** Opening Supplied data block **
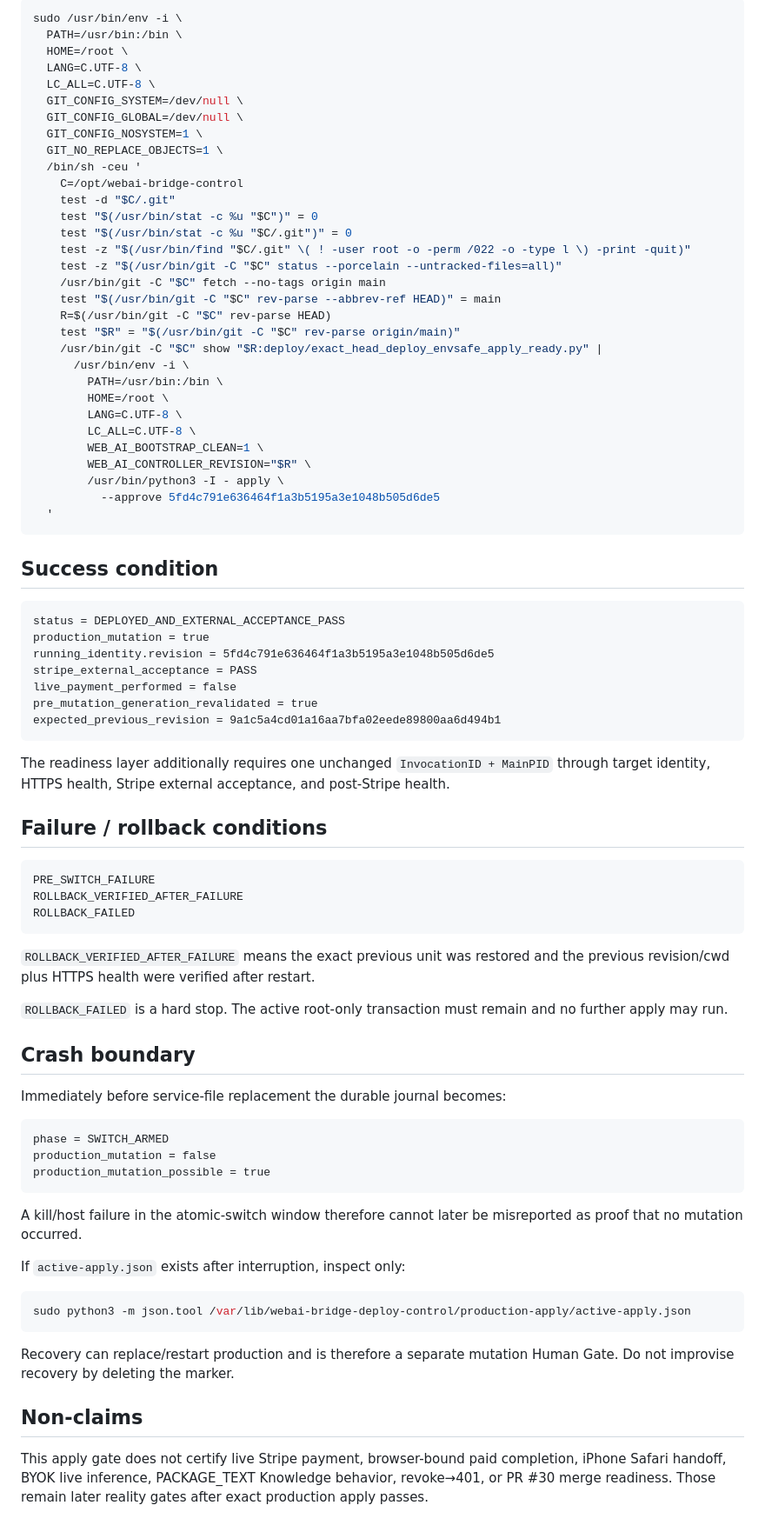
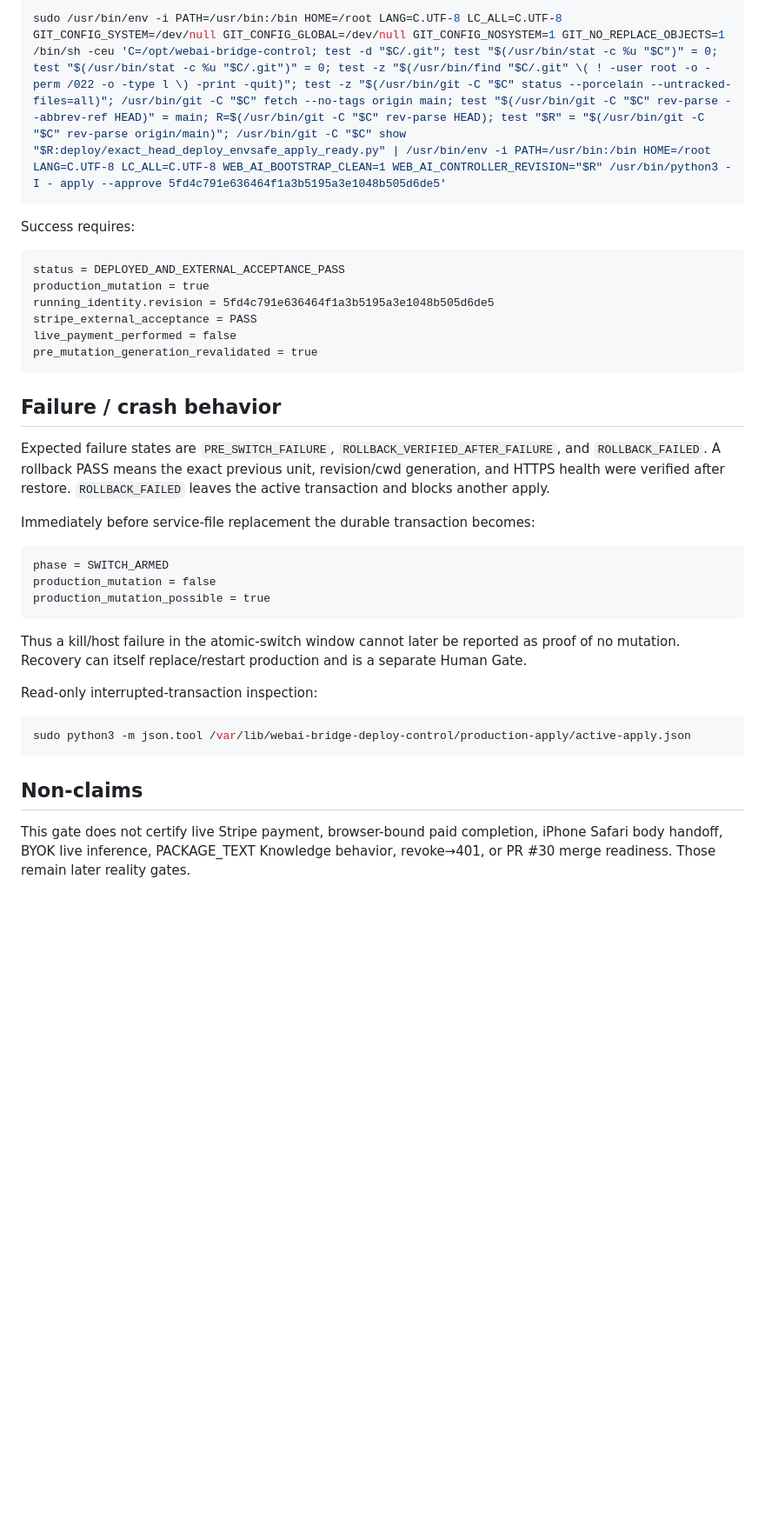
Before and after one commit to nobutakayamauchi/WebAI-Bridge, a Markdown page: docs/EXACT_HEAD_ENVSAFE_APPLY_RUNBOOK.md, the part around one of its changes. Shown at 87% size. Rendered like a GitHub page; blank space fills up the shorter version.

````diff
--- a/docs/EXACT_HEAD_ENVSAFE_APPLY_RUNBOOK.md
+++ b/docs/EXACT_HEAD_ENVSAFE_APPLY_RUNBOOK.md
@@ -172,39 +121,9 @@ After approval, execute the same root-trusted empty bootstrap with exact target
 
 ```bash
-sudo /usr/bin/env -i \
-  PATH=/usr/bin:/bin \
-  HOME=/root \
-  LANG=C.UTF-8 \
-  LC_ALL=C.UTF-8 \
-  GIT_CONFIG_SYSTEM=/dev/null \
-  GIT_CONFIG_GLOBAL=/dev/null \
-  GIT_CONFIG_NOSYSTEM=1 \
-  GIT_NO_REPLACE_OBJECTS=1 \
-  /bin/sh -ceu '
-    C=/opt/webai-bridge-control
-    test -d "$C/.git"
-    test "$(/usr/bin/stat -c %u "$C")" = 0
-    test "$(/usr/bin/stat -c %u "$C/.git")" = 0
-    test -z "$(/usr/bin/find "$C/.git" \( ! -user root -o -perm /022 -o -type l \) -print -quit)"
-    test -z "$(/usr/bin/git -C "$C" status --porcelain --untracked-files=all)"
-    /usr/bin/git -C "$C" fetch --no-tags origin main
-    test "$(/usr/bin/git -C "$C" rev-parse --abbrev-ref HEAD)" = main
-    R=$(/usr/bin/git -C "$C" rev-parse HEAD)
-    test "$R" = "$(/usr/bin/git -C "$C" rev-parse origin/main)"
-    /usr/bin/git -C "$C" show "$R:deploy/exact_head_deploy_envsafe_apply_ready.py" |
-      /usr/bin/env -i \
-        PATH=/usr/bin:/bin \
-        HOME=/root \
-        LANG=C.UTF-8 \
-        LC_ALL=C.UTF-8 \
-        WEB_AI_BOOTSTRAP_CLEAN=1 \
-        WEB_AI_CONTROLLER_REVISION="$R" \
-        /usr/bin/python3 -I - apply \
-          --approve 5fd4c791e636464f1a3b5195a3e1048b505d6de5
-  '
+sudo /usr/bin/env -i PATH=/usr/bin:/bin HOME=/root LANG=C.UTF-8 LC_ALL=C.UTF-8 GIT_CONFIG_SYSTEM=/dev/null GIT_CONFIG_GLOBAL=/dev/null GIT_CONFIG_NOSYSTEM=1 GIT_NO_REPLACE_OBJECTS=1 /bin/sh -ceu 'C=/opt/webai-bridge-control; test -d "$C/.git"; test "$(/usr/bin/stat -c %u "$C")" = 0; test "$(/usr/bin/stat -c %u "$C/.git")" = 0; test -z "$(/usr/bin/find "$C/.git" \( ! -user root -o -perm /022 -o -type l \) -print -quit)"; test -z "$(/usr/bin/git -C "$C" status --porcelain --untracked-files=all)"; /usr/bin/git -C "$C" fetch --no-tags origin main; test "$(/usr/bin/git -C "$C" rev-parse --abbrev-ref HEAD)" = main; R=$(/usr/bin/git -C "$C" rev-parse HEAD); test "$R" = "$(/usr/bin/git -C "$C" rev-parse origin/main)"; /usr/bin/git -C "$C" show "$R:deploy/exact_head_deploy_envsafe_apply_ready.py" | /usr/bin/env -i PATH=/usr/bin:/bin HOME=/root LANG=C.UTF-8 LC_ALL=C.UTF-8 WEB_AI_BOOTSTRAP_CLEAN=1 WEB_AI_CONTROLLER_REVISION="$R" /usr/bin/python3 -I - apply --approve 5fd4c791e636464f1a3b5195a3e1048b505d6de5'
 ```
 
-## Success condition
+Success requires:
 
 ```text
 status = DEPLOYED_AND_EXTERNAL_ACCEPTANCE_PASS
@@ -213,26 +132,13 @@ running_identity.revision = 5fd4c791e636464f1a3b5195a3e1048b505d6de5
 stripe_external_acceptance = PASS
 live_payment_performed = false
 pre_mutation_generation_revalidated = true
-expected_previous_revision = 9a1c5a4cd01a16aa7bfa02eede89800aa6d494b1
 ```
 
-The readiness layer additionally requires one unchanged `InvocationID + MainPID` through target identity, HTTPS health, Stripe external acceptance, and post-Stripe health.
+## Failure / crash behavior
 
-## Failure / rollback conditions
+Expected failure states are `PRE_SWITCH_FAILURE`, `ROLLBACK_VERIFIED_AFTER_FAILURE`, and `ROLLBACK_FAILED`. A rollback PASS means the exact previous unit, revision/cwd generation, and HTTPS health were verified after restore. `ROLLBACK_FAILED` leaves the active transaction and blocks another apply.
 
-```text
-PRE_SWITCH_FAILURE
-ROLLBACK_VERIFIED_AFTER_FAILURE
-ROLLBACK_FAILED
-```
-
-`ROLLBACK_VERIFIED_AFTER_FAILURE` means the exact previous unit was restored and the previous revision/cwd plus HTTPS health were verified after restart.
-
-`ROLLBACK_FAILED` is a hard stop. The active root-only transaction must remain and no further apply may run.
-
-## Crash boundary
-
-Immediately before service-file replacement the durable journal becomes:
+Immediately before service-file replacement the durable transaction becomes:
 
 ```text
 phase = SWITCH_ARMED
@@ -240,16 +146,14 @@ production_mutation = false
 production_mutation_possible = true
 ```
 
-A kill/host failure in the atomic-switch window therefore cannot later be misreported as proof that no mutation occurred.
+Thus a kill/host failure in the atomic-switch window cannot later be reported as proof of no mutation. Recovery can itself replace/restart production and is a separate Human Gate.
 
-If `active-apply.json` exists after interruption, inspect only:
+Read-only interrupted-transaction inspection:
 
 ```bash
 sudo python3 -m json.tool /var/lib/webai-bridge-deploy-control/production-apply/active-apply.json
 ```
 
-Recovery can replace/restart production and is therefore a separate mutation Human Gate. Do not improvise recovery by deleting the marker.
-
 ## Non-claims
 
-This apply gate does not certify live Stripe payment, browser-bound paid completion, iPhone Safari handoff, BYOK live inference, PACKAGE_TEXT Knowledge behavior, revoke→401, or PR #30 merge readiness. Those remain later reality gates after exact production apply passes.
+This gate does not certify live Stripe payment, browser-bound paid completion, iPhone Safari body handoff, BYOK live inference, PACKAGE_TEXT Knowledge behavior, revoke→401, or PR #30 merge readiness. Those remain later reality gates.
````
Also changed, not shown: other parts of docs/EXACT_HEAD_ENVSAFE_APPLY_RUNBOOK.md (+46 -97 lines).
** Closing Supplied data block **
Instructions to follow: Restate the entries above word for word, and keep the pictures out.

Task solution:
Before and after one commit to nobutakayamauchi/WebAI-Bridge, a Markdown page: docs/EXACT_HEAD_ENVSAFE_APPLY_RUNBOOK.md, the part around one of its changes. Shown at 87% size. Rendered like a GitHub page; blank space fills up the shorter version.

````diff
--- a/docs/EXACT_HEAD_ENVSAFE_APPLY_RUNBOOK.md
+++ b/docs/EXACT_HEAD_ENVSAFE_APPLY_RUNBOOK.md
@@ -172,39 +121,9 @@ After approval, execute the same root-trusted empty bootstrap with exact target
 
 ```bash
-sudo /usr/bin/env -i \
-  PATH=/usr/bin:/bin \
-  HOME=/root \
-  LANG=C.UTF-8 \
-  LC_ALL=C.UTF-8 \
-  GIT_CONFIG_SYSTEM=/dev/null \
-  GIT_CONFIG_GLOBAL=/dev/null \
-  GIT_CONFIG_NOSYSTEM=1 \
-  GIT_NO_REPLACE_OBJECTS=1 \
-  /bin/sh -ceu '
-    C=/opt/webai-bridge-control
-    test -d "$C/.git"
-    test "$(/usr/bin/stat -c %u "$C")" = 0
-    test "$(/usr/bin/stat -c %u "$C/.git")" = 0
-    test -z "$(/usr/bin/find "$C/.git" \( ! -user root -o -perm /022 -o -type l \) -print -quit)"
-    test -z "$(/usr/bin/git -C "$C" status --porcelain --untracked-files=all)"
-    /usr/bin/git -C "$C" fetch --no-tags origin main
-    test "$(/usr/bin/git -C "$C" rev-parse --abbrev-ref HEAD)" = main
-    R=$(/usr/bin/git -C "$C" rev-parse HEAD)
-    test "$R" = "$(/usr/bin/git -C "$C" rev-parse origin/main)"
-    /usr/bin/git -C "$C" show "$R:deploy/exact_head_deploy_envsafe_apply_ready.py" |
-      /usr/bin/env -i \
-        PATH=/usr/bin:/bin \
-        HOME=/root \
-        LANG=C.UTF-8 \
-        LC_ALL=C.UTF-8 \
-        WEB_AI_BOOTSTRAP_CLEAN=1 \
-        WEB_AI_CONTROLLER_REVISION="$R" \
-        /usr/bin/python3 -I - apply \
-          --approve 5fd4c791e636464f1a3b5195a3e1048b505d6de5
-  '
+sudo /usr/bin/env -i PATH=/usr/bin:/bin HOME=/root LANG=C.UTF-8 LC_ALL=C.UTF-8 GIT_CONFIG_SYSTEM=/dev/null GIT_CONFIG_GLOBAL=/dev/null GIT_CONFIG_NOSYSTEM=1 GIT_NO_REPLACE_OBJECTS=1 /bin/sh -ceu 'C=/opt/webai-bridge-control; test -d "$C/.git"; test "$(/usr/bin/stat -c %u "$C")" = 0; test "$(/usr/bin/stat -c %u "$C/.git")" = 0; test -z "$(/usr/bin/find "$C/.git" \( ! -user root -o -perm /022 -o -type l \) -print -quit)"; test -z "$(/usr/bin/git -C "$C" status --porcelain --untracked-files=all)"; /usr/bin/git -C "$C" fetch --no-tags origin main; test "$(/usr/bin/git -C "$C" rev-parse --abbrev-ref HEAD)" = main; R=$(/usr/bin/git -C "$C" rev-parse HEAD); test "$R" = "$(/usr/bin/git -C "$C" rev-parse origin/main)"; /usr/bin/git -C "$C" show "$R:deploy/exact_head_deploy_envsafe_apply_ready.py" | /usr/bin/env -i PATH=/usr/bin:/bin HOME=/root LANG=C.UTF-8 LC_ALL=C.UTF-8 WEB_AI_BOOTSTRAP_CLEAN=1 WEB_AI_CONTROLLER_REVISION="$R" /usr/bin/python3 -I - apply --approve 5fd4c791e636464f1a3b5195a3e1048b505d6de5'
 ```
 
-## Success condition
+Success requires:
 
 ```text
 status = DEPLOYED_AND_EXTERNAL_ACCEPTANCE_PASS
@@ -213,26 +132,13 @@ running_identity.revision = 5fd4c791e636464f1a3b5195a3e1048b505d6de5
 stripe_external_acceptance = PASS
 live_payment_performed = false
 pre_mutation_generation_revalidated = true
-expected_previous_revision = 9a1c5a4cd01a16aa7bfa02eede89800aa6d494b1
 ```
 
-The readiness layer additionally requires one unchanged `InvocationID + MainPID` through target identity, HTTPS health, Stripe external acceptance, and post-Stripe health.
+## Failure / crash behavior
 
-## Failure / rollback conditions
+Expected failure states are `PRE_SWITCH_FAILURE`, `ROLLBACK_VERIFIED_AFTER_FAILURE`, and `ROLLBACK_FAILED`. A rollback PASS means the exact previous unit, revision/cwd generation, and HTTPS health were verified after restore. `ROLLBACK_FAILED` leaves the active transaction and blocks another apply.
 
-```text
-PRE_SWITCH_FAILURE
-ROLLBACK_VERIFIED_AFTER_FAILURE
-ROLLBACK_FAILED
-```
-
-`ROLLBACK_VERIFIED_AFTER_FAILURE` means the exact previous unit was restored and the previous revision/cwd plus HTTPS health were verified after restart.
-
-`ROLLBACK_FAILED` is a hard stop. The active root-only transaction must remain and no further apply may run.
-
-## Crash boundary
-
-Immediately before service-file replacement the durable journal becomes:
+Immediately before service-file replacement the durable transaction becomes:
 
 ```text
 phase = SWITCH_ARMED
@@ -240,16 +146,14 @@ production_mutation = false
 production_mutation_possible = true
 ```
 
-A kill/host failure in the atomic-switch window therefore cannot later be misreported as proof that no mutation occurred.
+Thus a kill/host failure in the atomic-switch window cannot later be reported as proof of no mutation. Recovery can itself replace/restart production and is a separate Human Gate.
 
-If `active-apply.json` exists after interruption, inspect only:
+Read-only interrupted-transaction inspection:
 
 ```bash
 sudo python3 -m json.tool /var/lib/webai-bridge-deploy-control/production-apply/active-apply.json
 ```
 
-Recovery can replace/restart production and is therefore a separate mutation Human Gate. Do not improvise recovery by deleting the marker.
-
 ## Non-claims
 
-This apply gate does not certify live Stripe payment, browser-bound paid completion, iPhone Safari handoff, BYOK live inference, PACKAGE_TEXT Knowledge behavior, revoke→401, or PR #30 merge readiness. Those remain later reality gates after exact production apply passes.
+This gate does not certify live Stripe payment, browser-bound paid completion, iPhone Safari body handoff, BYOK live inference, PACKAGE_TEXT Knowledge behavior, revoke→401, or PR #30 merge readiness. Those remain later reality gates.
````
Also changed, not shown: other parts of docs/EXACT_HEAD_ENVSAFE_APPLY_RUNBOOK.md (+46 -97 lines).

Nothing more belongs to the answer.